Mary Antoine at Olympics
Olympic Opening Ceremony was spectacular
By Mary Antoine
Yesterday (Friday) was a full day. Nick and I got up early and took the train to Olympic Park. Judging by the questions on Facebook, there must be many comments in the news about the hotels and security. Let me comment on our experiences. We are staying in a small hotel owned and run by a Russian couple. The hotel is very nice, the food homemade, and the husband and wife are very gracious. They speak little English, but all goes smoothly. Nicholay will drive us anywhere we want to go.
The security is very good and an understated presence. We did not get back to the hotel until 2:30 in the morning and felt safe at all times. There are police and military where everyone goes. They are serious but not intimidating.
The Olympic Park is huge! We spent the afternoon there walking around, then had dinner at the Proctor and Gamble House as part of their “Thank You Moms” program.
The Opening Ceremony was spectacular. It was a portrayal of Russia’s history and so very artistically done. It was a thrill to see the floor open and all the athletes come walking out led by their nation’s flag. The American contingent was one of the largest, so it was hard to spot Matt. He did make it on the big screen, and I guess a lot of you saw him on TV. His smile was, as they say, from ear to ear. Afterward, Nick and I saw him. To say he was very happy is an understatement. Then a long bus ride back to the hotel. We are going to see Matt later today.

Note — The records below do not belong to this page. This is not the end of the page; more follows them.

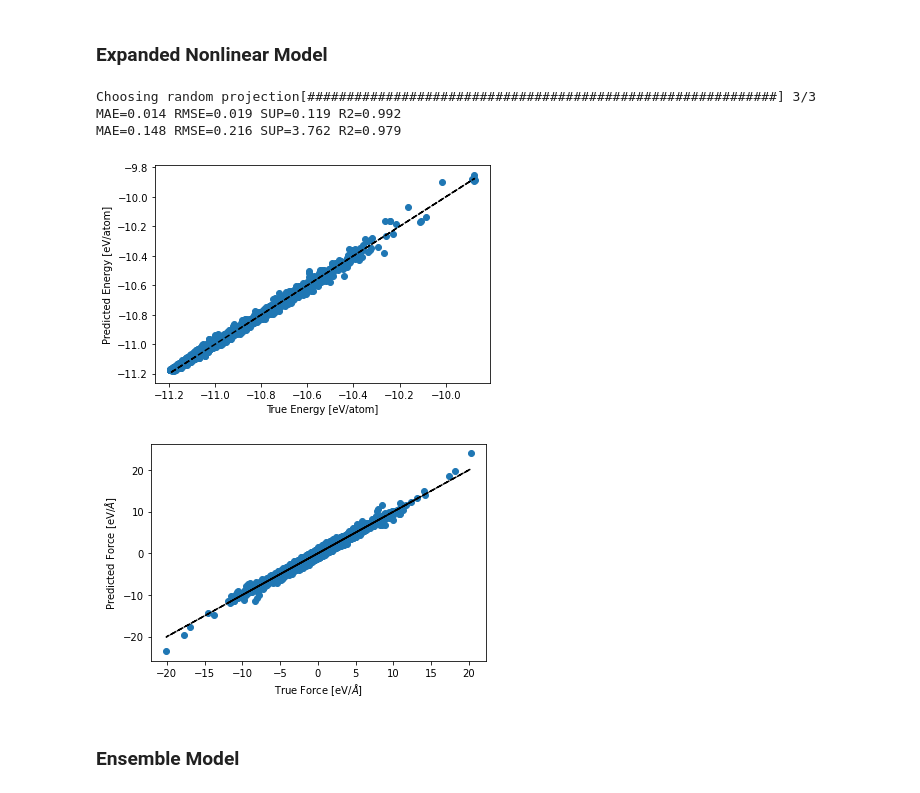
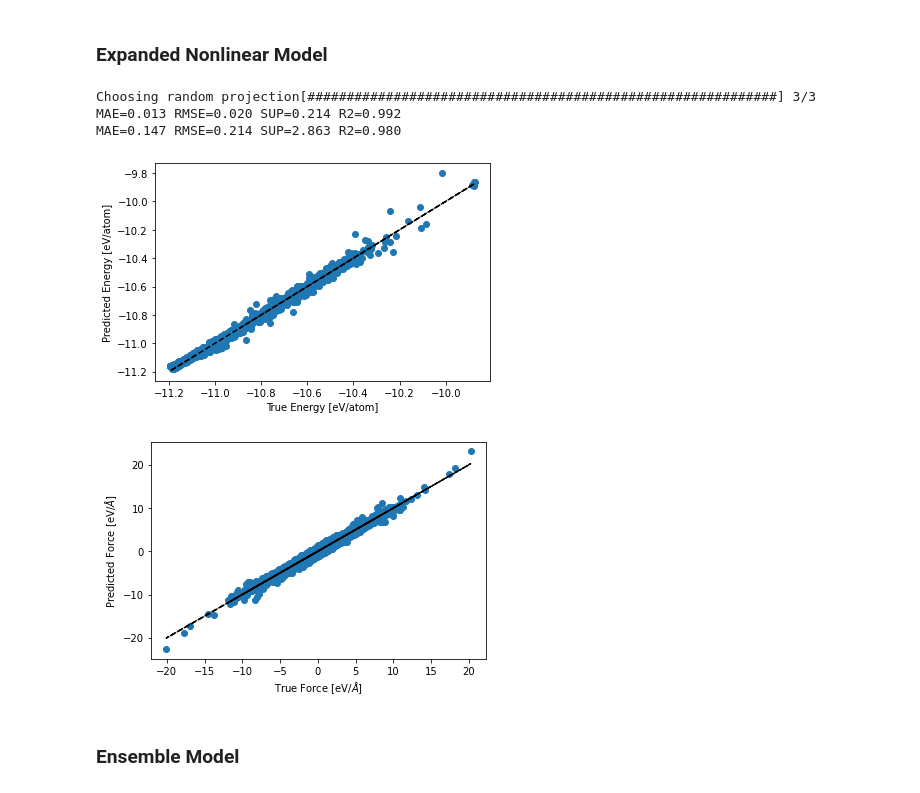
Before and after one commit to ClaudioZeni/Castle, a Jupyter notebook: notebooks/Test.ipynb, the cells around one changed output. Saved outputs shown, nothing was run; the diff lists cells and outputs as text; code cells hidden in the pictures.

```diff
--- a/notebooks/Test.ipynb
+++ b/notebooks/Test.ipynb
@@ -43,11 +43,11 @@ e_noise = 1e-8
 f_noise = 1e-6
 root = f"/home/claudio/postdoc/data/{species}/"
 
-tr_features, val_features = utils.extract_features(root, "train_trajectory.xyz", "validation_trajectory.xyz",
-                                                   N=N, maxdeg=maxdeg, rcut=rcut, force_name=force_name,
-                                                   energy_name=energy_name, species=species)
+# tr_features, val_features = utils.extract_features(root, "train.xyz", "test.xyz",
+#                                                    N=N, maxdeg=maxdeg, rcut=rcut, force_name=force_name,
+#                                                    energy_name=energy_name, species=species)
 
 e_t, f_t, e_val, f_val, nat_tr, nat_val, tr_features, val_features = utils.load_everything(
-    root, "train_trajectory.xyz", "validation_trajectory.xyz",
+    root, "train.xyz", "test.xyz",
     f"tr_features_N_{N}_d_{maxdeg}_cut_{rcut}.xz",  f"val_features_N_{N}_d_{maxdeg}_cut_{rcut}.xz",
     force_name = force_name, energy_name =energy_name)
@@ -90,3 +87,23 @@ MAE=0.012 RMSE=0.016 SUP=0.050 R2=0.995
 MAE=0.148 RMSE=0.217 SUP=2.551 R2=0.979
 [figure]
 [figure]
+# %%
+model_lin.update_from_features(val_features, e_val, f_val)
+
+%time predictions = model_lin.predict_from_features(val_features, forces=True)
+ep = predictions['energy']
+fp = predictions['forces']
+print_score(ep/nat_val, e_val/nat_val)
+print_score(fp.flatten(), f_val.flatten())
+
+plt.scatter(e_val/nat_val, ep/nat_val)
+plt.plot(e_val/nat_val, e_val/nat_val, 'k--')
+plt.xlabel("True Energy [eV/atom]")
+plt.ylabel("Predicted Energy [eV/atom]")
+plt.show()
+
+plt.scatter(f_val, fp)
+plt.plot(f_val, f_val, 'k--')
+plt.xlabel("True Force [eV/$\AA$]")
+plt.ylabel("Predicted Force [eV/$\AA$]")
+plt.show()
@@ -95,31 +119,31 @@ MAE=0.148 RMSE=0.217 SUP=2.551 R2=0.979
 # %%
 representation = AceRepresentation(N, maxdeg, rcut, species, energy_name=energy_name, force_name=force_name, add_sqrt=True)
 model_exp = ExpandedPotential(representation, D=50)
-model_exp.fit_from_features(tr_features, e_t, f_t, e_noise, f_noise, noise_optimization=False, iterations=3, kfold=3)
+model_exp.fit_from_features(tr_features, e_t, f_t, e_noise, f_noise, noise_optimization=False, iterations=3, kfold=2)
 predictions = model_exp.predict_from_features(val_features, forces=True)
 
 ep = predictions['energy']
 fp = predictions['forces']
 print_score(ep/nat_val, e_val/nat_val)
 print_score(fp.flatten(), f_val.flatten())
 
 plt.scatter(e_val/nat_val, ep/nat_val)
 plt.plot(e_val/nat_val, e_val/nat_val, 'k--')
 plt.xlabel("True Energy [eV/atom]")
 plt.ylabel("Predicted Energy [eV/atom]")
 plt.show()
 
 plt.scatter(f_val, fp)
 plt.plot(f_val, f_val, 'k--')
 plt.xlabel("True Force [eV/$\AA$]")
 plt.ylabel("Predicted Force [eV/$\AA$]")
 plt.show()
 # %% [output]
 Choosing random projection[############################################################] 3/3
-MAE=0.014 RMSE=0.019 SUP=0.119 R2=0.992
-MAE=0.148 RMSE=0.216 SUP=3.762 R2=0.979
+MAE=0.013 RMSE=0.020 SUP=0.214 R2=0.992
+MAE=0.147 RMSE=0.214 SUP=2.863 R2=0.980
-[figure, old version]
+[figure, new version]
-[figure, old version]
+[figure, new version]
 # %% [markdown]
 ### Ensemble Model
 # %%
```
Also changed, not shown: parts of 6 cells of this notebook, 7 other files.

Nick and I spent the day hanging out at Rosa Khutor, enjoying mulled wine and German beer and watching various competitions on television. At least two Russian television stations are constantly broadcasting the competitions—one is a live feed with no commercials. The restaurants and bars show whatever is happening, and there is a huge screen in the village center where people can stand and watch. These Olympics are available to everyone.

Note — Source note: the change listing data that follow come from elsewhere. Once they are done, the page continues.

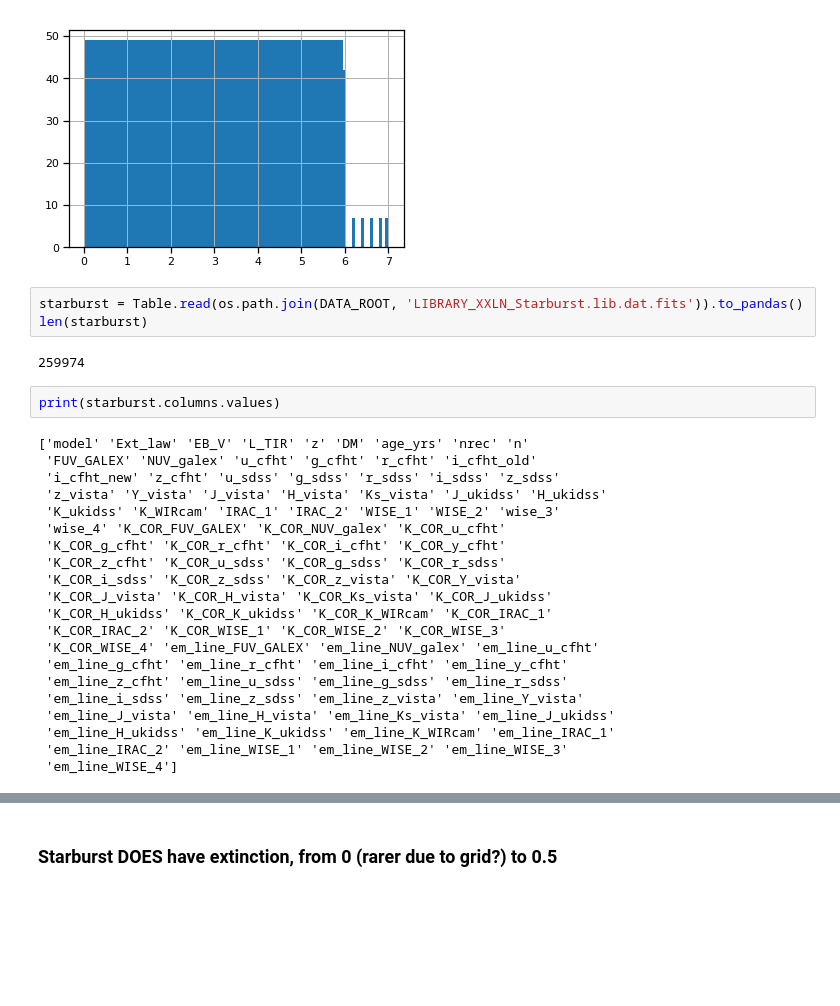
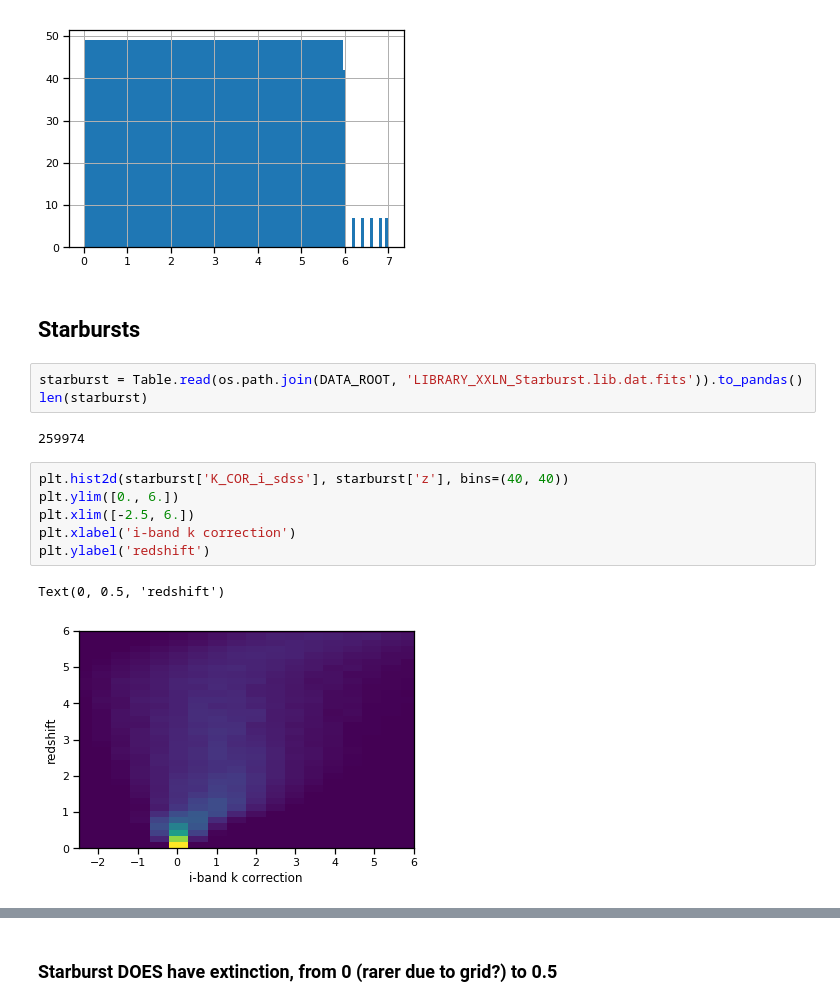
Before and after one commit to mwalmsley/agnfinder, a Jupyter notebook: notebooks/template_exploration.ipynb, the cells around one changed output, grey strips where cells are left out. Cells and saved outputs as stored; diff of their text form; blank space fills up the shorter version.

Commit message:
- Finish exploration of CPZ data - Implement linear interpolation of model grid (z and EB_V)

```diff
--- a/notebooks/template_exploration.ipynb
+++ b/notebooks/template_exploration.ipynb
@@ -108,31 +134,19 @@ ellipticals['z'].hist(bins=100)
 # %% [output]
 <matplotlib.axes._subplots.AxesSubplot at 0x...>
 [figure]
+# %% [markdown]
+## Starbursts
 # %%
 starburst = Table.read(os.path.join(DATA_ROOT, 'LIBRARY_XXLN_Starburst.lib.dat.fits')).to_pandas()
 len(starburst)
 # %% [output]
 259974
-# %%
-print(starburst.columns.values)
-# %% [output]
-['model' 'Ext_law' 'EB_V' 'L_TIR' 'z' 'DM' 'age_yrs' 'nrec' 'n'
- 'FUV_GALEX' 'NUV_galex' 'u_cfht' 'g_cfht' 'r_cfht' 'i_cfht_old'
- 'i_cfht_new' 'z_cfht' 'u_sdss' 'g_sdss' 'r_sdss' 'i_sdss' 'z_sdss'
- 'z_vista' 'Y_vista' 'J_vista' 'H_vista' 'Ks_vista' 'J_ukidss' 'H_ukidss'
- 'K_ukidss' 'K_WIRcam' 'IRAC_1' 'IRAC_2' 'WISE_1' 'WISE_2' 'wise_3'
- 'wise_4' 'K_COR_FUV_GALEX' 'K_COR_NUV_galex' 'K_COR_u_cfht'
- 'K_COR_g_cfht' 'K_COR_r_cfht' 'K_COR_i_cfht' 'K_COR_y_cfht'
- 'K_COR_z_cfht' 'K_COR_u_sdss' 'K_COR_g_sdss' 'K_COR_r_sdss'
- 'K_COR_i_sdss' 'K_COR_z_sdss' 'K_COR_z_vista' 'K_COR_Y_vista'
- 'K_COR_J_vista' 'K_COR_H_vista' 'K_COR_Ks_vista' 'K_COR_J_ukidss'
- 'K_COR_H_ukidss' 'K_COR_K_ukidss' 'K_COR_K_WIRcam' 'K_COR_IRAC_1'
- 'K_COR_IRAC_2' 'K_COR_WISE_1' 'K_COR_WISE_2' 'K_COR_WISE_3'
- 'K_COR_WISE_4' 'em_line_FUV_GALEX' 'em_line_NUV_galex' 'em_line_u_cfht'
- 'em_line_g_cfht' 'em_line_r_cfht' 'em_line_i_cfht' 'em_line_y_cfht'
- 'em_line_z_cfht' 'em_line_u_sdss' 'em_line_g_sdss' 'em_line_r_sdss'
- 'em_line_i_sdss' 'em_line_z_sdss' 'em_line_z_vista' 'em_line_Y_vista'
- 'em_line_J_vista' 'em_line_H_vista' 'em_line_Ks_vista' 'em_line_J_ukidss'
- 'em_line_H_ukidss' 'em_line_K_ukidss' 'em_line_K_WIRcam' 'em_line_IRAC_1'
- 'em_line_IRAC_2' 'em_line_WISE_1' 'em_line_WISE_2' 'em_line_WISE_3'
- 'em_line_WISE_4']
+# %%
+plt.hist2d(starburst['K_COR_i_sdss'], starburst['z'], bins=(40, 40))
+plt.ylim([0., 6.])
+plt.xlim([-2.5, 6.])
+plt.xlabel('i-band k correction')
+plt.ylabel('redshift')
+# %% [output]
+Text(0, 0.5, 'redshift')
+[figure, added]
```
Also changed, not shown: parts of 17 cells of this notebook, 6 other files.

The Russians have done several things to help all get to the venues and travel between the Coastal Cluster and the Mountain Cluster. There are three transportation hubs in each Cluster where the trains stop and the special Sochi buses stop. If one has a spectator pass, one can ride the train and the Sochi buses for free. There is also public transportation one can ride. After three days, we have figured the system out and are pretty adept at getting where we want to go. At the Mountain Cluster, there are gondolas from the train hubs to the different venues, all of which are high in the mountains.

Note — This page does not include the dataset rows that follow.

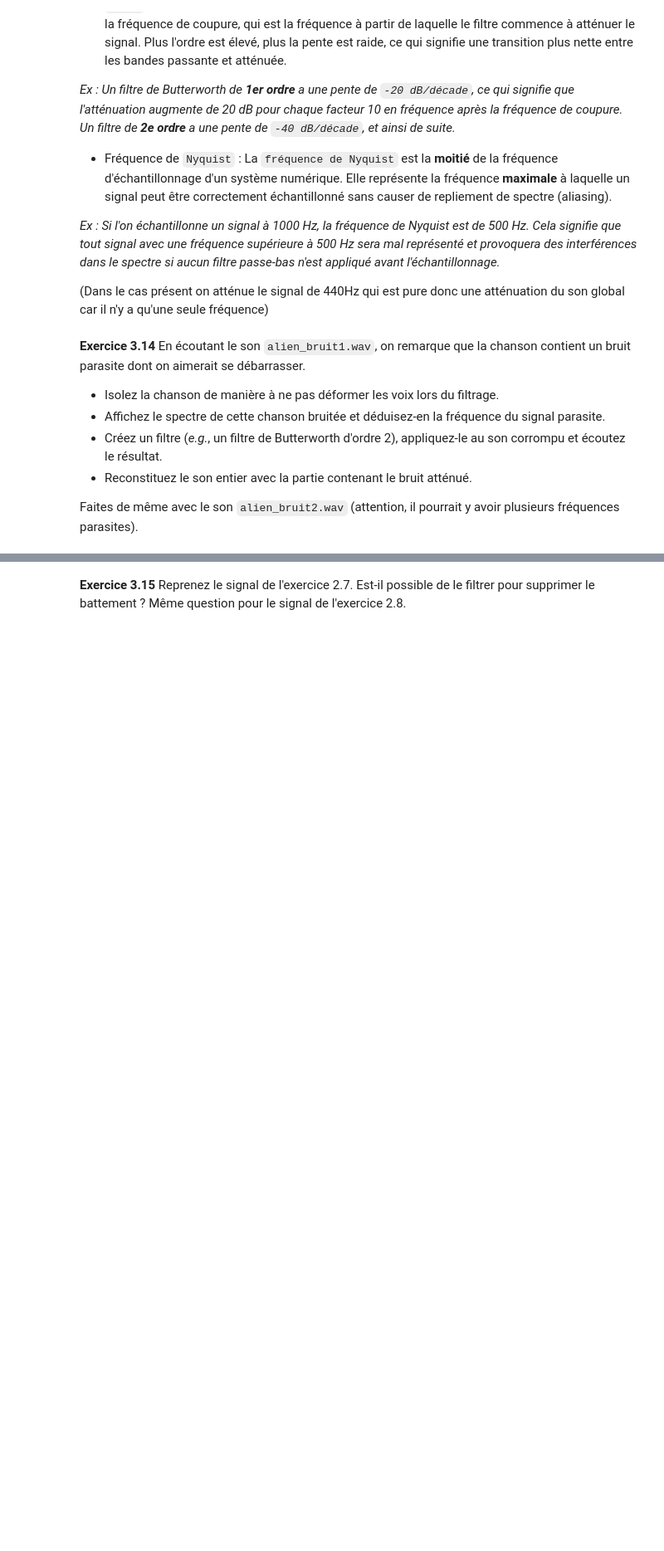
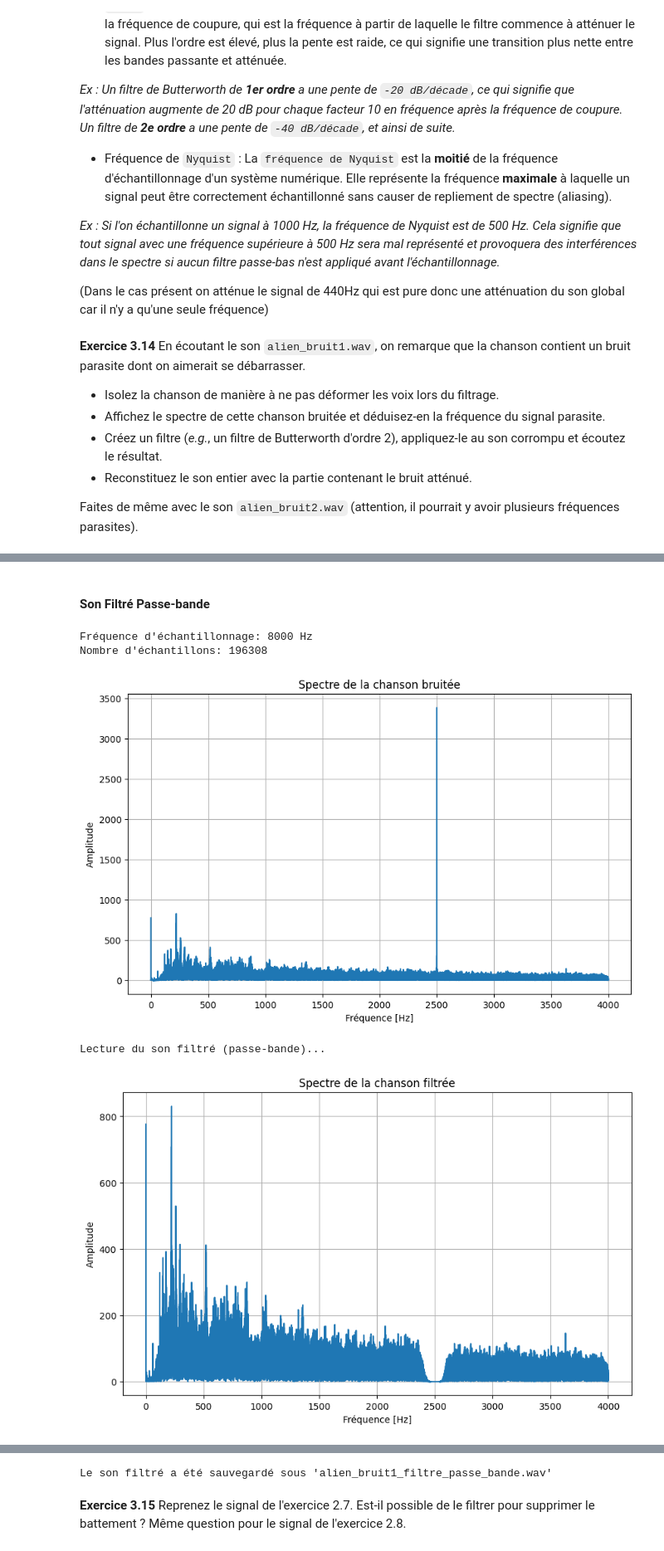
Before and after one commit to Makker5000/Traitement-de-Signaux-Reco-Alarme, a Jupyter notebook: T3032_TP_notebook_seance_Representation fréq de signaux 3.ipynb, the cells around one changed output, grey strips where cells are left out. Shown: that part at 83% size. Saved outputs shown, nothing was run; the diff lists cells and outputs as text; code cells hidden in the pictures; blank space fills up the shorter version.

```diff
--- a/T3032_TP_notebook_seance_Representation fréq de signaux 3.ipynb
+++ b/T3032_TP_notebook_seance_Representation fréq de signaux 3.ipynb
@@ -85,0 +187,75 @@ Faites de même avec le son `alien_bruit2.wav` (attention, il pourrait y avoir p
+# %% [markdown]
+#### Son Filtré Passe-bande
+# %%
+# Lecture du fichier son Original
+fe, data3 = read('Fichiers-pour-TP/sound/alien_bruit1.wav')
+print(f"Fréquence d'échantillonnage: {fe} Hz")
+print(f"Nombre d'échantillons: {len(data3)}")
+
+# Normaliser le signal si besoin (pour les fichiers wav int16)
+data3 = data3 / np.max(np.abs(data3))
+
+# 2. Analyse spectrale pour identifier la fréquence du bruit
+t_original2 = np.arange(len(data3)) / fe
+TF_original2 = np.fft.fft(data3)
+frequencies_original2 = np.fft.fftfreq(len(TF_original2), d=1/fe)
+
+# Affichage du spectre pour visualiser le bruit
+plt.figure(figsize=(10, 6))
+plt.plot(frequencies_original2[:len(frequencies_original2)//2], np.abs(TF_original2[:len(frequencies_original2)//2]))
+plt.title('Spectre de la chanson bruitée')
+plt.xlabel('Fréquence [Hz]')
+plt.ylabel('Amplitude')
+plt.grid(True)
+plt.show()
+
+# Création du filtre passe-bande de Butterworth (ordre 3 ou 4)
+# fc1 et fc2 sont les fréquences de coupure
+fc1 = 2400  # Borne inférieure de la bande (par exemple)
+fc2 = 2600  # Borne supérieure de la bande (par exemple)
+b, a = signal.butter(3, [fc1 / (fe / 2), fc2 / (fe / 2)], btype='bandstop')  # Création du filtre Passe-bande d'ordre 3
+
+# Application du filtre sur le signal
+data_filtre_bandstop = signal.filtfilt(b, a, data3)
+
+# Écouter le signal filtré
+print("Lecture du son filtré (passe-bande)...")
+sd.play(data_filtre_bandstop, fe)
+sd.wait()
+
+# Analyse Spectrale du son Filtré
+t_filtre2 = np.arange(len(data3)) / fe
+TF_filtre2 = np.fft.fft(data_filtre_bandstop)
+frequencies_filtre2 = np.fft.fftfreq(len(TF_filtre2), d=1/fe)
+
+# Affichage du spectre pour visualiser le l'atténuation du bruit
+plt.figure(figsize=(10, 6))
+plt.plot(frequencies_filtre2[:len(frequencies_filtre2)//2], np.abs(TF_filtre2[:len(frequencies_filtre2)//2]))
+plt.title('Spectre de la chanson filtrée')
+plt.xlabel('Fréquence [Hz]')
+plt.ylabel('Amplitude')
+plt.grid(True)
+plt.show()
+
+# Sauvegarder le signal filtré
+write('Fichiers-pour-TP/Sons-creer-modifie/alien_bruit1_filtre_passe_bande.wav', fe, (data_filtre_bandstop * 32767).astype(np.int16))
+
+# Afficher le signal original et filtré pour comparaison
+plt.figure(figsize=(10, 6))
+plt.plot(t_original2, data3, label='Son original', alpha=0.5)
+plt.plot(t_filtre2, data_filtre_bandstop, label='Son filtré (passe-bande)', linestyle='--')
+plt.xlabel('Temps [s]')
+plt.ylabel('Amplitude')
+plt.title('Comparaison entre le son original et le son filtré (passe-bande)')
+plt.legend()
+plt.grid(True)
+plt.show()
+
+# Reconstitution du son entier en sauvegardant la version filtrée
+print("Le son filtré a été sauvegardé sous 'alien_bruit1_filtre_passe_bande.wav'")
+# %% [output]
+Fréquence d'échantillonnage: 8000 Hz
+Nombre d'échantillons: 196308
+[figure, added]
+Lecture du son filtré (passe-bande)...
+[figure, added]
@@ -86,3 +263,4 @@ Faites de même avec le son `alien_bruit2.wav` (attention, il pourrait y avoir p
+Le son filtré a été sauvegardé sous 'alien_bruit1_filtre_passe_bande.wav'
 # %% [markdown]
 **Exercice 3.15** Reprenez le signal de l'exercice 2.7. Est-il possible de le filtrer pour supprimer le battement ? Même question pour le signal de l'exercice 2.8.
 # %% [markdown]
```
Also changed, not shown: parts of 6 cells of this notebook, 3 other files.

At the hubs, in the Olympic Park, and elsewhere are hundreds of volunteers. They wear the Sochi 2014 blue coats. They are there to help people. They are very courteous and go out of their way to find an answer. A few speak English well, many do not. But since the vast majority of the people going to the venues are Russian, we truly appreciate the attempt all make to try to understand us.
Editor’s Note: Winter Olympic medalist hopeful in the men’s skeleton Matt Antoine of Prairie du Chien is in Sochi, Russia preparing for his competition on Feb. 14 and Feb. 15. Matt’s mother Mary Antoine and his brother Nick DeJulio are among a group of family and friends who made the trip to cheer Matt on.
Mary and Nick will periodically send updates and photos to the Courier Press in order to keep all of Matt’s fans informed.